“This is not what I need! This is salad day.” — Lindsey Millar when offered and accepted a bag of Blue Heat Takis before lunch.


Millar has been known to go all out on hump day and occasionally drop by HAM market for their inspired Italian steak sandwich, available most Wednesdays. He wrote about it for our recent story 25 Bites: Food We Crave in Central Arkansas.

“HAM offers semi-regular specialties of muffuletta and pate sandwiches, but the king among their offerings is Italian beef. Just like the Chicago classic you drool over on FX’s “The Bear,” this is thinly sliced ​​roast beef topped with jalapeno olive slaw, provolone, and a healthy au jus sauce on a hoagie bun. It’s a deeply satisfying mess.”

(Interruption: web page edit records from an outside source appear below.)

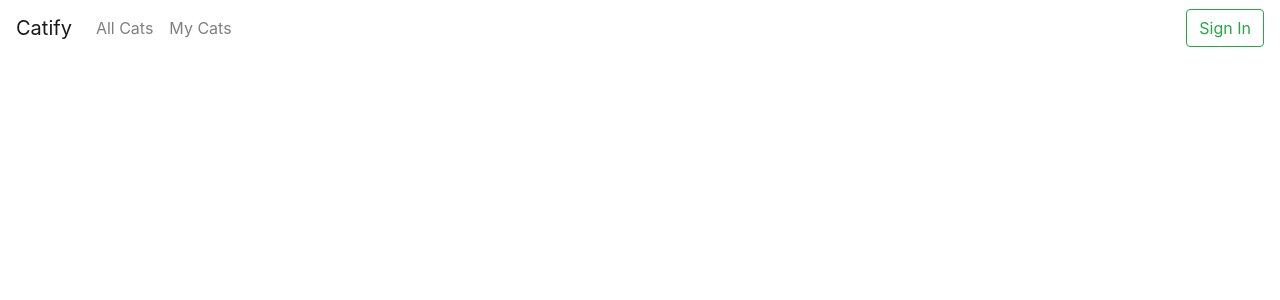
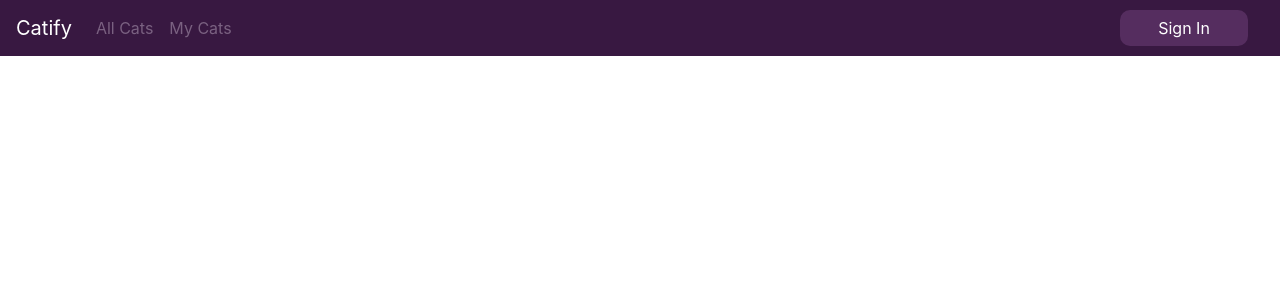
Before and after one commit to Baharghadimii/catify, a React (Create React App) app: page / in a window 1280 px wide. Shown: the top 300 px of the page. Built offline with nearby package versions, Linux system fonts and the light colour scheme.

Commit message:
navbar style customized

```diff
--- a/src/components/NavBar.js
+++ b/src/components/NavBar.js
@@ -5,17 +5,14 @@ import './NavBar.scss';
 const NavBar = (props) => {
 
   return (
-    <Navbar expand="lg">
-      <Navbar.Brand href="#home">Catify</Navbar.Brand>
-      <Navbar.Toggle aria-controls="basic-navbar-nav" />
-      <Navbar.Collapse id="basic-navbar-nav">
-        <Nav className="mr-auto">
-          <Nav.Link href="#home">All Cats</Nav.Link>
-          <Nav.Link href="#link">My Cats</Nav.Link>
-        </Nav>
-        <Button variant="outline-success">Sign In</Button>
-      </Navbar.Collapse>
-    </Navbar>
+    <Navbar className='nav' expand="lg">
+      <Navbar.Brand className='brand' href="#home">Catify</Navbar.Brand>
+      <Nav className="mr-auto">
+        <Nav.Link style={{ color: '#7A6181' }} href="#home">All Cats</Nav.Link>
+        <Nav.Link style={{ color: '#7A6181' }} href="#link">My Cats</Nav.Link>
+      </Nav>
+      <Button className="btn-nav" variant="outline-success">Sign In</Button>
+    </Navbar >
   )
 
 }
--- a/src/components/NavBar.scss
+++ b/src/components/NavBar.scss
@@ -0,0 +1,17 @@
+.nav {
+  background-color: #381841;
+  .brand {
+    color: white;
+    &:hover {
+      color: white;
+    }
+  }
+  .btn-nav {
+    width: 8rem;
+    color: white;
+    border: none;
+    margin-right: 1rem;
+    border-radius: 10px;
+    background-color: #552d5f;
+  }
+}
```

“I don’t want to spoil my lunch!” — Lindsey Millar’s response to being roasted for only eating half a glazed donut from Mark’s Donut Shop.


With Millar’s time at the paper running out, he has been known to extend his lunches into the 2-3 hour time slot allotted for senior editors. On Thursdays he can sometimes be found in the courtyard of Samantha’s Tap Room & Wood Grillwhere he goes for the blackened grouper sandwich or the three-piece fried chicken Thursday special, which he says reigns supreme.

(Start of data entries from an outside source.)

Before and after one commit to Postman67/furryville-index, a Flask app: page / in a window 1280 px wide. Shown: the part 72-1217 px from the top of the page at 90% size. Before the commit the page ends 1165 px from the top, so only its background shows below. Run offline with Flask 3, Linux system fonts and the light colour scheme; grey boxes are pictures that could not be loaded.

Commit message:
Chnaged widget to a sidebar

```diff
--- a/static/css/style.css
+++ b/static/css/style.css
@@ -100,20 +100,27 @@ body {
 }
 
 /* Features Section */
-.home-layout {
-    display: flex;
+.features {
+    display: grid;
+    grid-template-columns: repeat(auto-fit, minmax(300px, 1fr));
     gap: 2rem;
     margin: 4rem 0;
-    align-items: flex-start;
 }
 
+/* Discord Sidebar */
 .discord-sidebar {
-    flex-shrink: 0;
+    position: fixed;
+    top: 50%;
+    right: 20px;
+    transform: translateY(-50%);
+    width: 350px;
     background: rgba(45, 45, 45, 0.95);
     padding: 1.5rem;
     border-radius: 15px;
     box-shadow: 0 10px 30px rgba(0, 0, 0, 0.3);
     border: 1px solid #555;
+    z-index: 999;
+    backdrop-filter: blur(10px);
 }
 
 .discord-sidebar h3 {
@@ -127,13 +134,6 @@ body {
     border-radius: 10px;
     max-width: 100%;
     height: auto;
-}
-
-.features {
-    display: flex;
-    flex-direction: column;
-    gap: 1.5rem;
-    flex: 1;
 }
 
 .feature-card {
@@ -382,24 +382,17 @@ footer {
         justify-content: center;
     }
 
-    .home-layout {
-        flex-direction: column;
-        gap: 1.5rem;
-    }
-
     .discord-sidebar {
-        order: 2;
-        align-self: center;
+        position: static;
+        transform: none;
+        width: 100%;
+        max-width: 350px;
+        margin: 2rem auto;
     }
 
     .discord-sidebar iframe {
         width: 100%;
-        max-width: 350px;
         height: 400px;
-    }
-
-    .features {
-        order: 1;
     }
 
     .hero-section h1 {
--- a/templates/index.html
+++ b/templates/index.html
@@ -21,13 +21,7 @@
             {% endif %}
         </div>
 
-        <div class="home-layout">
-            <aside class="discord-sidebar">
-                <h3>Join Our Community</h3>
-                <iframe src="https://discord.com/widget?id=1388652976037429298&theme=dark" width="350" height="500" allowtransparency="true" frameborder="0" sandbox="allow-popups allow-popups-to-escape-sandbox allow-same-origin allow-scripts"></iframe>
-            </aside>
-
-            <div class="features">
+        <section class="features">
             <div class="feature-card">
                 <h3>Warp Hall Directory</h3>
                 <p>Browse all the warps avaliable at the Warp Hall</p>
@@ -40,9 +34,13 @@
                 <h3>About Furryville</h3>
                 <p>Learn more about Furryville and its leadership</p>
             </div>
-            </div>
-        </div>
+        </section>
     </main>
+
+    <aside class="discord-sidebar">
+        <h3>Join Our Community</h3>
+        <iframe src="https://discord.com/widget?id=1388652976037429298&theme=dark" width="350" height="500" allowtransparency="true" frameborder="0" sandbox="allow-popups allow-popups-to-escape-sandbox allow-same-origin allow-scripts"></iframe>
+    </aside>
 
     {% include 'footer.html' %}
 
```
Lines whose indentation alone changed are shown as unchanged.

“It’s expertly fried and seasoned and comes with a side of brown gravy that tastes like Thanksgiving dip. Also, you get Texas toast and two sides. You may have to steal a nap at your desk later in the afternoon, but it’s worth it,” Millar wrote.


To be completely honest, I don’t know what Millar does regularly on Fridays. But I would confidently bet $200 that he has called Iriana’s more than once. a regular Arkansas Times staple, Iriana’s has been a lunch favorite for editors like Max Brantley, Leslie Peacock and perhaps her biggest fan, Austin Bailey. Millar usually opts for one of three items: The Big Salad with ham, without cheese, with oil and vinegar; the Clean The Floor (Iriana’s supreme version) without cheese, of course; and the Sausage Chopper (his most common order of his) served on French bread, without cheese, with peppers, mushrooms and onion. I always assumed the grinder would feature sliced ​​Italian sausage just like a pizza, but I was wrong. It’s a full link and looks like a River Market sleeper hit. Arkansas Times editor Stephanie Smittle recently ordered the Lindsey Millar-esque pinwheel when she was out of the office. (What can we say? We miss the guy.) “Is this Lindsey without cheese?” Iriana’s employee allegedly asked.

“I think pecans might be the best nut.” –Lindsey Miller

Some other Lindsey Millar lunch favorites:

Arepas or Baleadas from El Sur, the crab cake salad from 42 Bar & Table, hot chile tamales from Doe’s Eat Place (for special occasions).